- _The data_:
___

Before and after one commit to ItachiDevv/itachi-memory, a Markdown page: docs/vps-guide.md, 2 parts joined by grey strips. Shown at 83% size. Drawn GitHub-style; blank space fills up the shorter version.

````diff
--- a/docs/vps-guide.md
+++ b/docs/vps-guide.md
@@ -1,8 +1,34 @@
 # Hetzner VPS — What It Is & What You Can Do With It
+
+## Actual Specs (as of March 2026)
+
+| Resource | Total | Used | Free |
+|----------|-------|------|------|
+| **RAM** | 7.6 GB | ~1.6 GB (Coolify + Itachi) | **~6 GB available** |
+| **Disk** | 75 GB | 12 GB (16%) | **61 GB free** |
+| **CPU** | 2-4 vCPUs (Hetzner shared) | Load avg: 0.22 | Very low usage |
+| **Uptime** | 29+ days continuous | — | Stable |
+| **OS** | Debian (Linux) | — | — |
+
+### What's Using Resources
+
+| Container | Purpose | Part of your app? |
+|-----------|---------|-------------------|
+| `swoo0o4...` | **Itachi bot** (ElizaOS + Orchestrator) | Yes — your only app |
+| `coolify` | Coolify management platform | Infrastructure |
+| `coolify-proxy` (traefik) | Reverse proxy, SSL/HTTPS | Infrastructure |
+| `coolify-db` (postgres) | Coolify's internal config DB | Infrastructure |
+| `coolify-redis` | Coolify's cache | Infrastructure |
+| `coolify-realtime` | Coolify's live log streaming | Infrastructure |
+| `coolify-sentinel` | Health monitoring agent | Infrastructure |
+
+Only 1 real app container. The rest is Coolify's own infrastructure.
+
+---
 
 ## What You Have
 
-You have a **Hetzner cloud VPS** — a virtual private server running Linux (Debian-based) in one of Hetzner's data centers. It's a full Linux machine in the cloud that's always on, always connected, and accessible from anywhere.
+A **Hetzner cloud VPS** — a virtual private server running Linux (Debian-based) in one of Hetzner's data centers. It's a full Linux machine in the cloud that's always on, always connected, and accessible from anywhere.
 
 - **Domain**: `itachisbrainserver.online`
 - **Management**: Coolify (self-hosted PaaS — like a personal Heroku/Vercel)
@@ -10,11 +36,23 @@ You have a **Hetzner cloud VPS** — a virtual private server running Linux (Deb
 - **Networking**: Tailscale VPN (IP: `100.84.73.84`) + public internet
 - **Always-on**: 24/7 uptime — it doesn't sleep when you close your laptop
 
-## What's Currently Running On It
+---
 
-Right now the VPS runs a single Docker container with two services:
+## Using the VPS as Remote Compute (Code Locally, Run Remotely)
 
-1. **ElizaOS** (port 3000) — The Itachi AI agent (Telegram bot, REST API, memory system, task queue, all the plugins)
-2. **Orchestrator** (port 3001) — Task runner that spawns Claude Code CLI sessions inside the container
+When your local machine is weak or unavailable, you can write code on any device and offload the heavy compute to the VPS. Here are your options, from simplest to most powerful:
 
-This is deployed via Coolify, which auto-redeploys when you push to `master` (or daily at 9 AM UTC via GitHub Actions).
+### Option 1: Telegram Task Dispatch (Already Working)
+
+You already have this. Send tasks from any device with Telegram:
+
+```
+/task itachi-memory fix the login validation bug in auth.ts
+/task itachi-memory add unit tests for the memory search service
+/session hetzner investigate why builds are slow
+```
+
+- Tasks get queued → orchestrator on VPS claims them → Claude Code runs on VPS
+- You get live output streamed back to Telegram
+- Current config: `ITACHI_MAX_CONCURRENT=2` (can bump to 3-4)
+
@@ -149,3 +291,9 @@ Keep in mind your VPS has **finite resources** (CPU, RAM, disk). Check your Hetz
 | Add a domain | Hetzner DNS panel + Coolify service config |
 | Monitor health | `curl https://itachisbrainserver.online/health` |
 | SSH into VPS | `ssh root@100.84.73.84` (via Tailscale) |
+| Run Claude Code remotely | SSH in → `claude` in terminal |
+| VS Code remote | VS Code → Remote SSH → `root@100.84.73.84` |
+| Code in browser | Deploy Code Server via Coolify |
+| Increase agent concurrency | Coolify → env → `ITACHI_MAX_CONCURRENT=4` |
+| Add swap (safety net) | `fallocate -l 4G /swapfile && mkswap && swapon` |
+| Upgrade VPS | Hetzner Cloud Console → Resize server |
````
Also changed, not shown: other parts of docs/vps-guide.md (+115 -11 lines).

___

- _To do_: Write out the entries above word for word.

- _Result of this exercise_:
Before and after one commit to ItachiDevv/itachi-memory, a Markdown page: docs/vps-guide.md, 2 parts joined by grey strips. Shown at 83% size. Drawn GitHub-style; blank space fills up the shorter version.

````diff
--- a/docs/vps-guide.md
+++ b/docs/vps-guide.md
@@ -1,8 +1,34 @@
 # Hetzner VPS — What It Is & What You Can Do With It
+
+## Actual Specs (as of March 2026)
+
+| Resource | Total | Used | Free |
+|----------|-------|------|------|
+| **RAM** | 7.6 GB | ~1.6 GB (Coolify + Itachi) | **~6 GB available** |
+| **Disk** | 75 GB | 12 GB (16%) | **61 GB free** |
+| **CPU** | 2-4 vCPUs (Hetzner shared) | Load avg: 0.22 | Very low usage |
+| **Uptime** | 29+ days continuous | — | Stable |
+| **OS** | Debian (Linux) | — | — |
+
+### What's Using Resources
+
+| Container | Purpose | Part of your app? |
+|-----------|---------|-------------------|
+| `swoo0o4...` | **Itachi bot** (ElizaOS + Orchestrator) | Yes — your only app |
+| `coolify` | Coolify management platform | Infrastructure |
+| `coolify-proxy` (traefik) | Reverse proxy, SSL/HTTPS | Infrastructure |
+| `coolify-db` (postgres) | Coolify's internal config DB | Infrastructure |
+| `coolify-redis` | Coolify's cache | Infrastructure |
+| `coolify-realtime` | Coolify's live log streaming | Infrastructure |
+| `coolify-sentinel` | Health monitoring agent | Infrastructure |
+
+Only 1 real app container. The rest is Coolify's own infrastructure.
+
+---
 
 ## What You Have
 
-You have a **Hetzner cloud VPS** — a virtual private server running Linux (Debian-based) in one of Hetzner's data centers. It's a full Linux machine in the cloud that's always on, always connected, and accessible from anywhere.
+A **Hetzner cloud VPS** — a virtual private server running Linux (Debian-based) in one of Hetzner's data centers. It's a full Linux machine in the cloud that's always on, always connected, and accessible from anywhere.
 
 - **Domain**: `itachisbrainserver.online`
 - **Management**: Coolify (self-hosted PaaS — like a personal Heroku/Vercel)
@@ -10,11 +36,23 @@ You have a **Hetzner cloud VPS** — a virtual private server running Linux (Deb
 - **Networking**: Tailscale VPN (IP: `100.84.73.84`) + public internet
 - **Always-on**: 24/7 uptime — it doesn't sleep when you close your laptop
 
-## What's Currently Running On It
+---
 
-Right now the VPS runs a single Docker container with two services:
+## Using the VPS as Remote Compute (Code Locally, Run Remotely)
 
-1. **ElizaOS** (port 3000) — The Itachi AI agent (Telegram bot, REST API, memory system, task queue, all the plugins)
-2. **Orchestrator** (port 3001) — Task runner that spawns Claude Code CLI sessions inside the container
+When your local machine is weak or unavailable, you can write code on any device and offload the heavy compute to the VPS. Here are your options, from simplest to most powerful:
 
-This is deployed via Coolify, which auto-redeploys when you push to `master` (or daily at 9 AM UTC via GitHub Actions).
+### Option 1: Telegram Task Dispatch (Already Working)
+
+You already have this. Send tasks from any device with Telegram:
+
+```
+/task itachi-memory fix the login validation bug in auth.ts
+/task itachi-memory add unit tests for the memory search service
+/session hetzner investigate why builds are slow
+```
+
+- Tasks get queued → orchestrator on VPS claims them → Claude Code runs on VPS
+- You get live output streamed back to Telegram
+- Current config: `ITACHI_MAX_CONCURRENT=2` (can bump to 3-4)
+
@@ -149,3 +291,9 @@ Keep in mind your VPS has **finite resources** (CPU, RAM, disk). Check your Hetz
 | Add a domain | Hetzner DNS panel + Coolify service config |
 | Monitor health | `curl https://itachisbrainserver.online/health` |
 | SSH into VPS | `ssh root@100.84.73.84` (via Tailscale) |
+| Run Claude Code remotely | SSH in → `claude` in terminal |
+| VS Code remote | VS Code → Remote SSH → `root@100.84.73.84` |
+| Code in browser | Deploy Code Server via Coolify |
+| Increase agent concurrency | Coolify → env → `ITACHI_MAX_CONCURRENT=4` |
+| Add swap (safety net) | `fallocate -l 4G /swapfile && mkswap && swapon` |
+| Upgrade VPS | Hetzner Cloud Console → Resize server |
````
Also changed, not shown: other parts of docs/vps-guide.md (+115 -11 lines).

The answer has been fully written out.